When I emerged from the shack, Edwin was standing off to the side, talking with a young man about his own age, who had apparently arrived with a small group of others. There were three older men, who looked like they might have been cops, and one other younger man, perhaps a year or two younger than Edwin in addition to the young man Edwin was speaking to.
As soon as Edwin spotted me coming out of the shack, he stopped his conversation and walked toward me, perhaps a bit more abruptly than I would have considered normal.
“Are we all set?” he asked as he approached. “It must be time for lunch.”
“We’re all set,” I replied. “and I’m sure your mother is waiting for you to eat with her. I hope you had a good time.”
“Thank you, Mr. Kelly, for your patience with me. I am not much of an athlete, I’m afraid, but I did enjoy myself today. I’m sure we’ll see you again.”
“Looks like you might have made a new friend,” I said, motioning toward the young man with the group of golfers who were about ready to tee off.
“What do you mean?” he answered almost defensively. “I don’t know him.”
“Oh, my mistake,” I said. “It just looked like you were deep in conversation when I came out.”
“We barely spoke.”
I let it go at that, and we went our separate ways. He headed for the dining room to meet his mother, and I climbed the stairs to see if Irene was in our room. She was unpacking a few things when I walked in, and I don’t give Edwin Corning another thought for the rest of the day.

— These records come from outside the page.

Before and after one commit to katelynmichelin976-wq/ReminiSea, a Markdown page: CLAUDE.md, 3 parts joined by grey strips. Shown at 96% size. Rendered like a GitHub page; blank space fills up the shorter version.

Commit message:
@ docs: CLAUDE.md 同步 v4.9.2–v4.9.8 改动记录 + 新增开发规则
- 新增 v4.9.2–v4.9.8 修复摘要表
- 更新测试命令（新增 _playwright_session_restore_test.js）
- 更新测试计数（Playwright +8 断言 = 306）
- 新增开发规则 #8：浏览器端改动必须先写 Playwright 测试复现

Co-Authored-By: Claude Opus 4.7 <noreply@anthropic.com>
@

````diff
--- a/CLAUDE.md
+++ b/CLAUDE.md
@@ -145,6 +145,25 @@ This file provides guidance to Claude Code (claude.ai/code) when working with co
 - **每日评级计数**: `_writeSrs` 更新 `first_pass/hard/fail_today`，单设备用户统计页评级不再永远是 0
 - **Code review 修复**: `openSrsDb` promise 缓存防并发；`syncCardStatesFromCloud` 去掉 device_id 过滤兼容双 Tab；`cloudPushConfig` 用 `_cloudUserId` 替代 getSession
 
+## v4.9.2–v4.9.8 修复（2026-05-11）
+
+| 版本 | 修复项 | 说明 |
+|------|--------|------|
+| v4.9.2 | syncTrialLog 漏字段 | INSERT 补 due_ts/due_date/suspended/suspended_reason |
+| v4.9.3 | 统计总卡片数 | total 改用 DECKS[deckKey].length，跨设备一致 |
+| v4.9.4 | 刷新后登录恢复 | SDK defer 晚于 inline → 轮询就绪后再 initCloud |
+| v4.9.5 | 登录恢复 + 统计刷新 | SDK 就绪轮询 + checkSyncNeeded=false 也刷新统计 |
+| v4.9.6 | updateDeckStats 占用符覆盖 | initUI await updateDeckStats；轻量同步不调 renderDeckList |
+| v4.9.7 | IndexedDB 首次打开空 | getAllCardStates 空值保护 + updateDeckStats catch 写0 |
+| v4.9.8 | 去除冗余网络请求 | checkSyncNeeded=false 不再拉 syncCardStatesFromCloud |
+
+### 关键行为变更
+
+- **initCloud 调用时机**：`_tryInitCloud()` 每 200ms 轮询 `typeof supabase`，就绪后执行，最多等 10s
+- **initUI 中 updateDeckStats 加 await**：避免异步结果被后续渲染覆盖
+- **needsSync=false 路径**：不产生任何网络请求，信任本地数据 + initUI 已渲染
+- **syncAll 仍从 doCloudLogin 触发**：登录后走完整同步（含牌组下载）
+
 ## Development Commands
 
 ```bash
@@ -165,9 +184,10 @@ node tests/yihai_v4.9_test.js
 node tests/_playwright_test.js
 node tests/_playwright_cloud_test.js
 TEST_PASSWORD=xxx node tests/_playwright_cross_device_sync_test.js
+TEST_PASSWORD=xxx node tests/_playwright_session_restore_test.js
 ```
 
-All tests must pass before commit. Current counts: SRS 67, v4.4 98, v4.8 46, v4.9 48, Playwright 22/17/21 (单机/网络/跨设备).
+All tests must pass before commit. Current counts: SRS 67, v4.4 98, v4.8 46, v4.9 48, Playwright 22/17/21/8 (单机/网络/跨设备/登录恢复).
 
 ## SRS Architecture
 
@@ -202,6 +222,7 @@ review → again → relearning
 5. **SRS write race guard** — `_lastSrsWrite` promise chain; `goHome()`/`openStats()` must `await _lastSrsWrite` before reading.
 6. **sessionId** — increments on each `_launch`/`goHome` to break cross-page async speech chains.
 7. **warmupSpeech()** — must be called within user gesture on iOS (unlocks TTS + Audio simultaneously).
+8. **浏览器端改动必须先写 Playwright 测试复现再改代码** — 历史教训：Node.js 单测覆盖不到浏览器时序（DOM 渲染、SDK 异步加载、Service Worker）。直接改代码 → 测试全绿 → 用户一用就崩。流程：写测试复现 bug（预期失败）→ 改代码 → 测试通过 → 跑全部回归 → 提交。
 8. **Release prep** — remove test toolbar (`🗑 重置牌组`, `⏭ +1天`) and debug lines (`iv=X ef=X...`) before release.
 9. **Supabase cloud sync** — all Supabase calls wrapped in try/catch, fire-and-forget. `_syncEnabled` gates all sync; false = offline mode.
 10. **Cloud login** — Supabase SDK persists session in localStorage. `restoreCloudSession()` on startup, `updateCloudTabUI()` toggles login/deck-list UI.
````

Irene and I passed the afternoon leisurely walking the grounds of the hotel, which gave me a chance to keep an eye on the hundreds of New York City cops who were checking in throughout the day. Irene walked until she was exhausted, then went up to take a short nap before dinner.
I walked her upstairs, and did a quick walk through the main building, eventually ending up in the lobby, where I spotted Ben Knapp. We spoke briefly, and he updated me on the guest count. He advised me that there was a musical trio performing in the dining room that night and staying on for dancing afterwards. He advised me to be on the alert, especially after the dancing ended, as he expected the cops to be pretty rowdy by then.
Despite Ben’s suspicions, the evening proceeded without incident, and the dancing was enjoyable and uneventful. Irene and I actually danced a couple of numbers before she had had enough and decided to retire to our room. I walked her upstairs and then returned to the dancing. As things were winding down shortly after midnight, I was standing by the door watching people exit when I spotted Mrs. Corning.
She had not been dancing, but was apparently coming in from outside. When she saw me, she walked over.
“Good evening, Mr. Kelly. How fortuitous that we should meet. I want to thank you again for spending time with my son this morning. I am grateful, and I think it meant a lot to Edwin, although he would probably never admit it. He does not have many friends and does not make friends readily.”
She said she had been for a walk and then had spent the remainder of the evening on the porch, enjoying the peace and quiet as well as a nightcap.
“I allow myself one highball after dinner each night,” she confided. “I wouldn’t want you to get the wrong idea.”
I ended up walking her upstairs to the rooms she was renting, and was just about to say good night when she let out a gasp.
We were just a few steps from her door, and she had her key in her hand when she stopped suddenly and stared at the door. It was wide open, and even though it was dark inside there was enough light from the hallway to see that clothing was strewn across the floor.
“Someone has broken into my room!” she exclaimed.
Looks as if Bronco Kelly is in the middle of another mystery. Find out more in the next edition of The Hurleyville Sentinel. Our story is work of fiction, and although Ben Knapp, Louise Corning and Edwin Corning are real people, no representation is made as to the accuracy of their characterizations here.